◆ **REQUIREMENT**:
In this exercise, retype exactly the lines from the start of the entries through the line bearing "Verified against the", leaving every picture out.

● ● ● ● ● ● ●

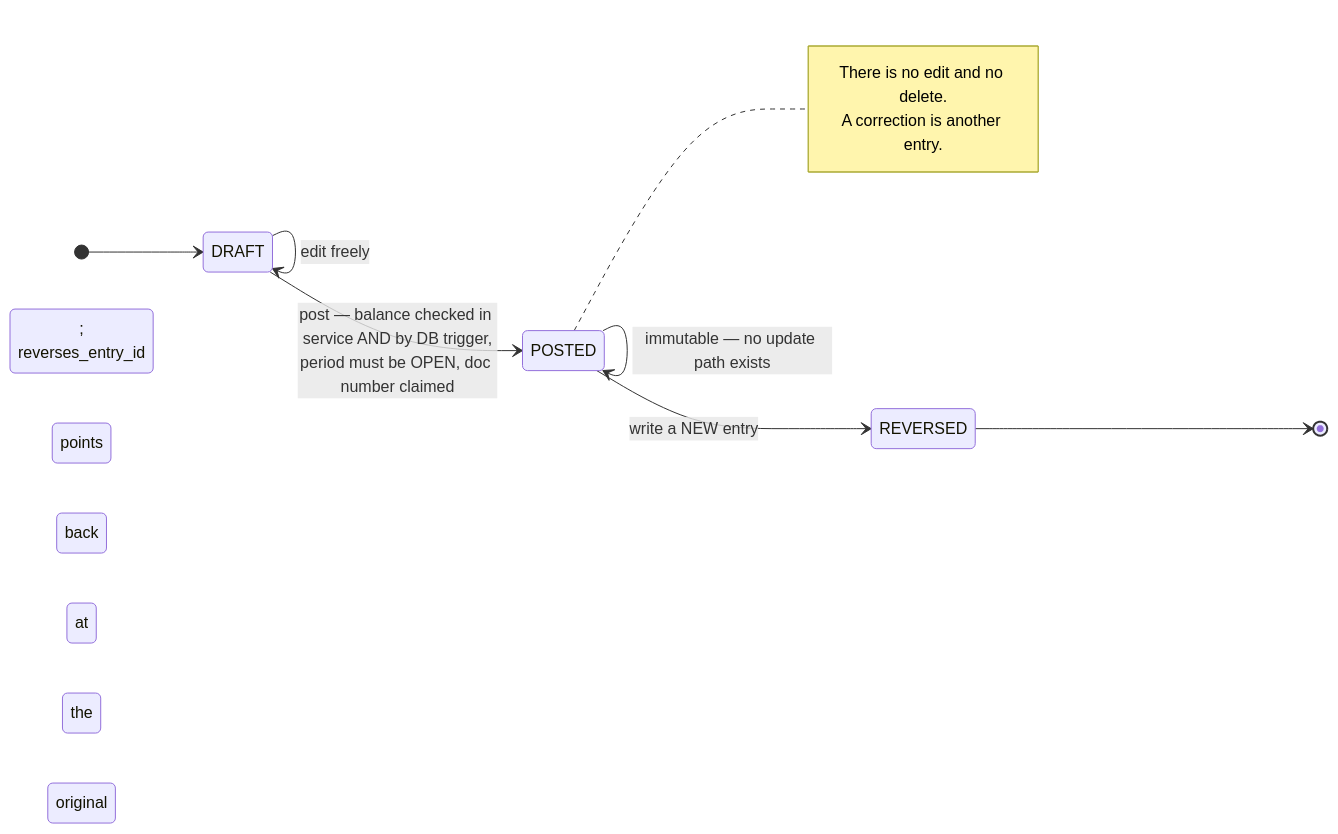
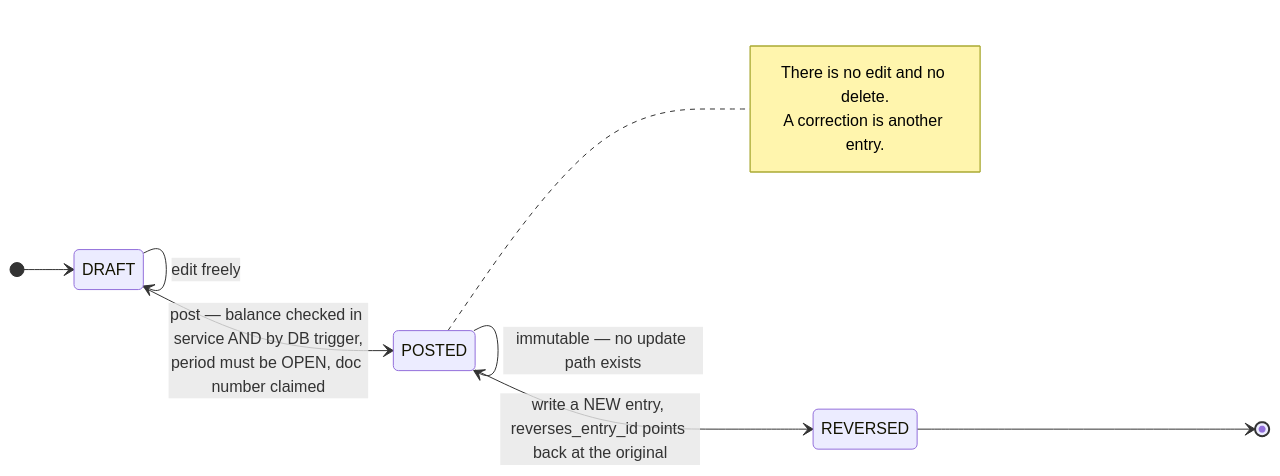
Before and after one commit to Taha-Mahmoodi/atlas-erp: the second of 3 diagrams in README.md, drawn with Mermaid.

Commit message:
fix(readme): drop the semicolon that split the journal state-machine label
Verified against the live rendered page rather than the source: the POSTED to
REVERSED transition read "write a NEW entry;<br/>reverses_entry_id points back
at the original", and mermaid's stateDiagram parser treats ";" as a statement
separator. Everything after it was parsed as new statements, so GitHub drew
three stray floating nodes -- "; reverses_entry_id", "points" and "back" --
beside the diagram instead of one transition label.

The comma-joined label parses as a single label. All three mermaid blocks now
render clean against mermaid 11 (flowchart 38 nodes, state machine 15,
erDiagram 211), checked by rendering each block standalone.

Refs #223

Claude-Session: https://claude.ai/code/session_01CHa6TsknPmJ72rkEqq6wSt

````diff
--- a/README.md
+++ b/README.md
@@ -198,14 +198,14 @@
 ```mermaid
 stateDiagram-v2
     direction LR
     [*] --> DRAFT
     DRAFT --> DRAFT: edit freely
     DRAFT --> POSTED: post — balance checked in service AND by DB trigger,<br/>period must be OPEN, doc number claimed
     POSTED --> POSTED: immutable — no update path exists
-    POSTED --> REVERSED: write a NEW entry;<br/>reverses_entry_id points back at the original
+    POSTED --> REVERSED: write a NEW entry, reverses_entry_id points back at the original
     REVERSED --> [*]
     note right of POSTED
         There is no edit and no delete.
         A correction is another entry.
     end note
 ```
````
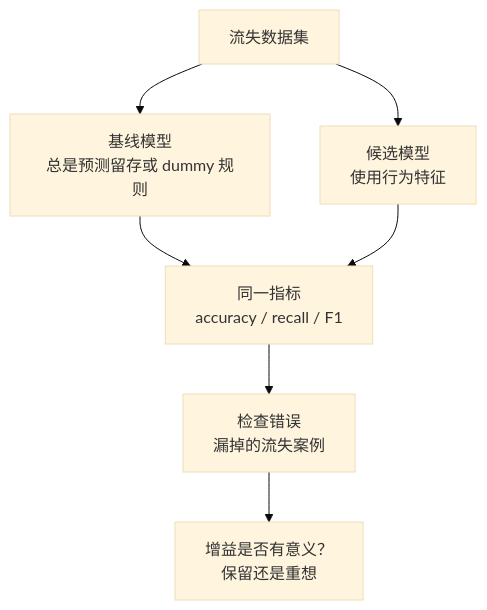
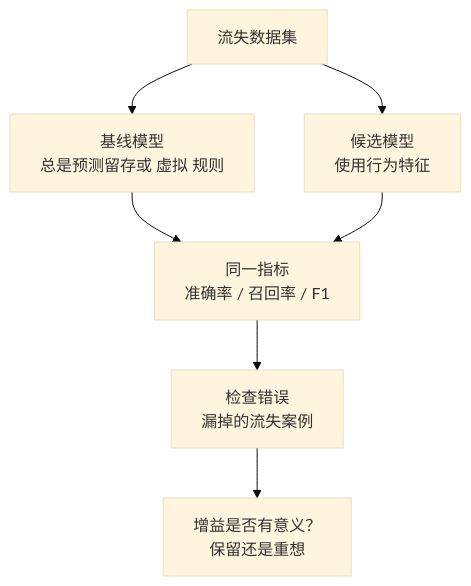
The diagram in docs/assets/part-04/chapter-08/p4-8-2-mermaid-01-zh.mmd (devchan64/AiBook), drawn with Mermaid (base theme) before and after one commit. The commit also changed 87 other files, not shown here.

Commit message:
Refine Part 4 Korean and Chinese diagram localization

```diff
--- a/docs/assets/part-04/chapter-08/p4-8-2-mermaid-01-zh.mmd
+++ b/docs/assets/part-04/chapter-08/p4-8-2-mermaid-01-zh.mmd
@@ -1,14 +1,14 @@
 flowchart TD
   A["流失数据集"]
-  B["基线模型<br/>总是预测留存或 dummy 规则"]
+  B["基线模型<br/>总是预测留存或 虚拟 规则"]
   C["候选模型<br/>使用行为特征"]
-  D["同一指标<br/>accuracy / recall / F1"]
+  D["同一指标<br/>准确率 / 召回率 / F1"]
   E["检查错误<br/>漏掉的流失案例"]
   F["增益是否有意义？<br/>保留还是重想"]
 
   A --> B
   A --> C
   B --> D
   C --> D
   D --> E
   E --> F
```
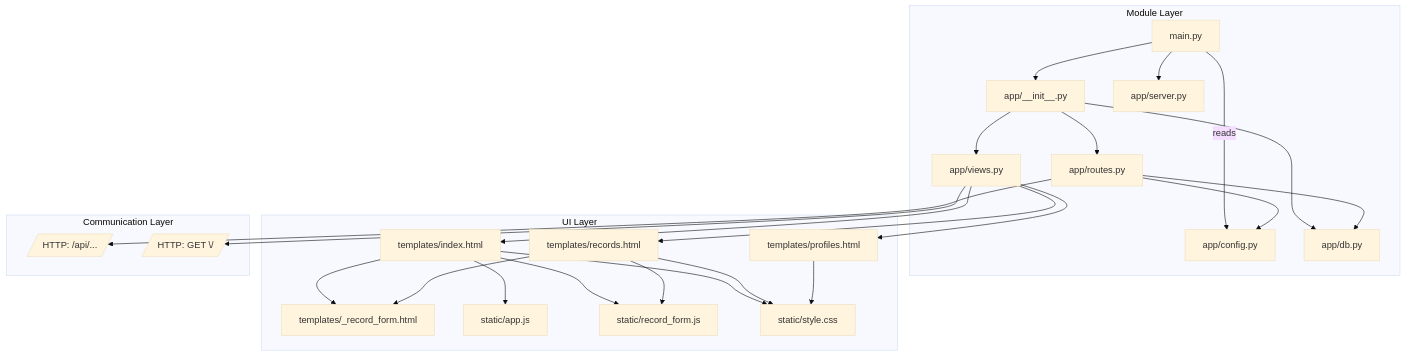
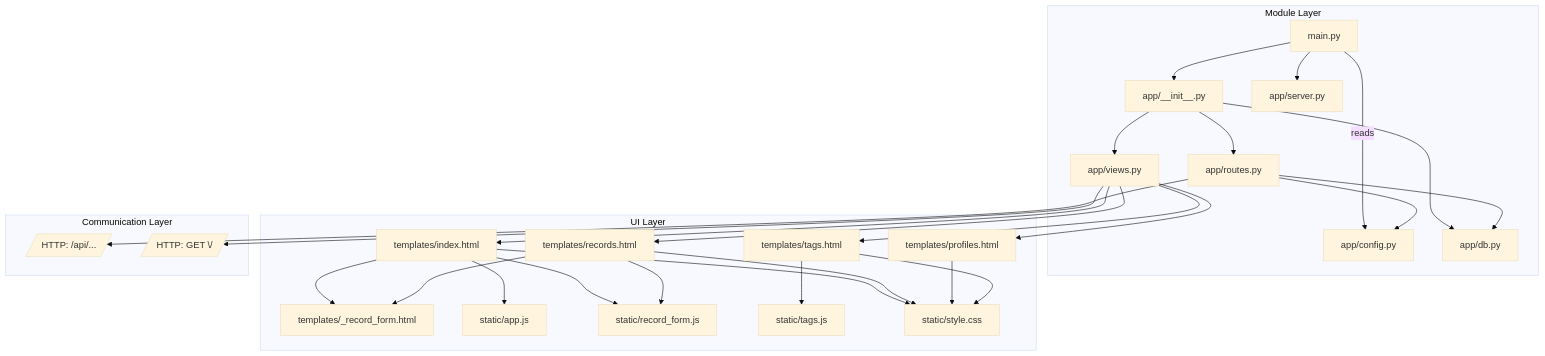
One commit to kittawat-thongpud/SSH_log_tools changed the diagram in docs/module-architecture.md. Above: the diagram before and after it, drawn with Mermaid (base theme). The commit also changed other lines of this file and 15 other files, not shown here.

````diff
--- a/docs/module-architecture.md
+++ b/docs/module-architecture.md
@@ -14,50 +14,55 @@
 ```mermaid
 graph TD
   subgraph Module Layer
     A[main.py]
     B[app/__init__.py]
     C[app/server.py]
     D[app/config.py]
     E[app/routes.py]
     F[app/views.py]
     G[app/db.py]
   end
 
   subgraph UI Layer
     T[templates/index.html]
     TP[templates/profiles.html]
     TR[templates/records.html]
+    TT[templates/tags.html]
     TF[templates/_record_form.html]
     S[static/app.js]
     RF[static/record_form.js]
+    TJ[static/tags.js]
     CSS[static/style.css]
   end
 
   A --> B
   A --> C
   A -->|reads| D
   B --> E
   B --> F
   B --> G
   E --> D
   E --> G
   F --> T
   F --> TP
   F --> TR
+  F --> TT
   T --> TF
   TR --> TF
   T --> S
   T --> RF
   T --> CSS
   TR --> RF
   TR --> CSS
   TP --> CSS
+  TT --> TJ
+  TT --> CSS
 
   subgraph Communication Layer
     API[/HTTP: /api/.../]
     WEB[/HTTP: GET \//]
   end
 
   E --> API
   F --> WEB
 ```
````
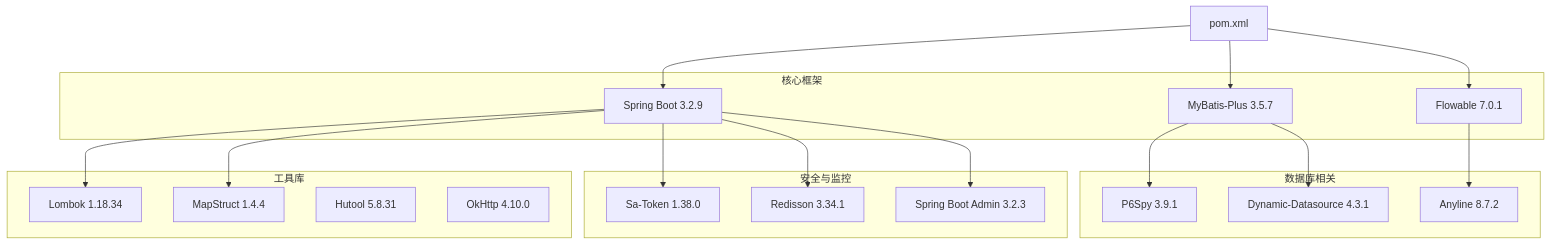
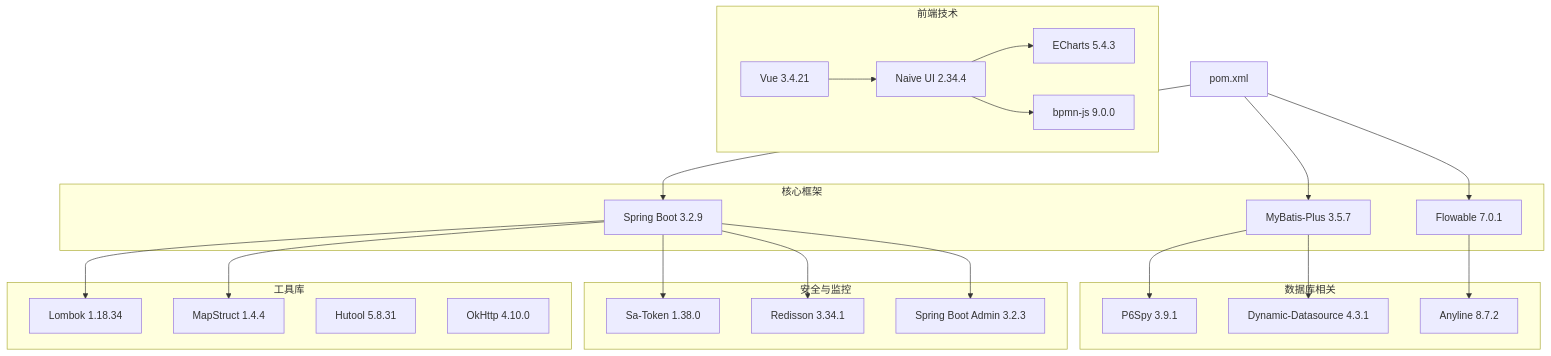
One commit to yaomindong1996/forge-admin changed the fifth of 6 diagrams in .qoder/repowiki/zh/content/核心功能模块/工作流管理系统.md. Above: the diagram before and after it, drawn with Mermaid. The commit also changed other lines of this file and 95 other files, not shown here.

````diff
--- a/.qoder/repowiki/zh/content/核心功能模块/工作流管理系统.md
+++ b/.qoder/repowiki/zh/content/核心功能模块/工作流管理系统.md
@@ -290,35 +566,44 @@
 ```mermaid
 graph TB
 subgraph "核心框架"
 SPRING[Spring Boot 3.2.9]
 MYBATIS[MyBatis-Plus 3.5.7]
 FLOWABLE[Flowable 7.0.1]
 end
 subgraph "工具库"
 LOMBOK[Lombok 1.18.34]
 MAPSTRUCT[MapStruct 1.4.4]
 HUTOOL[Hutool 5.8.31]
 OKHTTP[OkHttp 4.10.0]
 end
 subgraph "数据库相关"
 P6SPY[P6Spy 3.9.1]
 DYNAMIC_DS[Dynamic-Datasource 4.3.1]
 ANYLINE[Anyline 8.7.2]
 end
 subgraph "安全与监控"
 SATEKOU[Sa-Token 1.38.0]
 REDISSON[Redisson 3.34.1]
 SB_ADMIN[Spring Boot Admin 3.2.3]
 end
+subgraph "前端技术"
+VUE3[Vue 3.4.21]
+NAIVE_UI[Naive UI 2.34.4]
+ECharts[ECharts 5.4.3]
+BPMN_JS[bpmn-js 9.0.0]
+end
 ROOT[pom.xml] --> SPRING
 ROOT --> MYBATIS
 ROOT --> FLOWABLE
 SPRING --> LOMBOK
 SPRING --> MAPSTRUCT
 MYBATIS --> P6SPY
 MYBATIS --> DYNAMIC_DS
 FLOWABLE --> ANYLINE
 SPRING --> SATEKOU
 SPRING --> REDISSON
 SPRING --> SB_ADMIN
+VUE3 --> NAIVE_UI
+NAIVE_UI --> ECharts
+NAIVE_UI --> BPMN_JS
 ```
````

● ● ● ● ● ● ●

◆ **ANSWER BOX**:
Before and after one commit to Taha-Mahmoodi/atlas-erp: the second of 3 diagrams in README.md, drawn with Mermaid.

Commit message:
fix(readme): drop the semicolon that split the journal state-machine label
Verified against the live rendered page rather than the source: the POSTED to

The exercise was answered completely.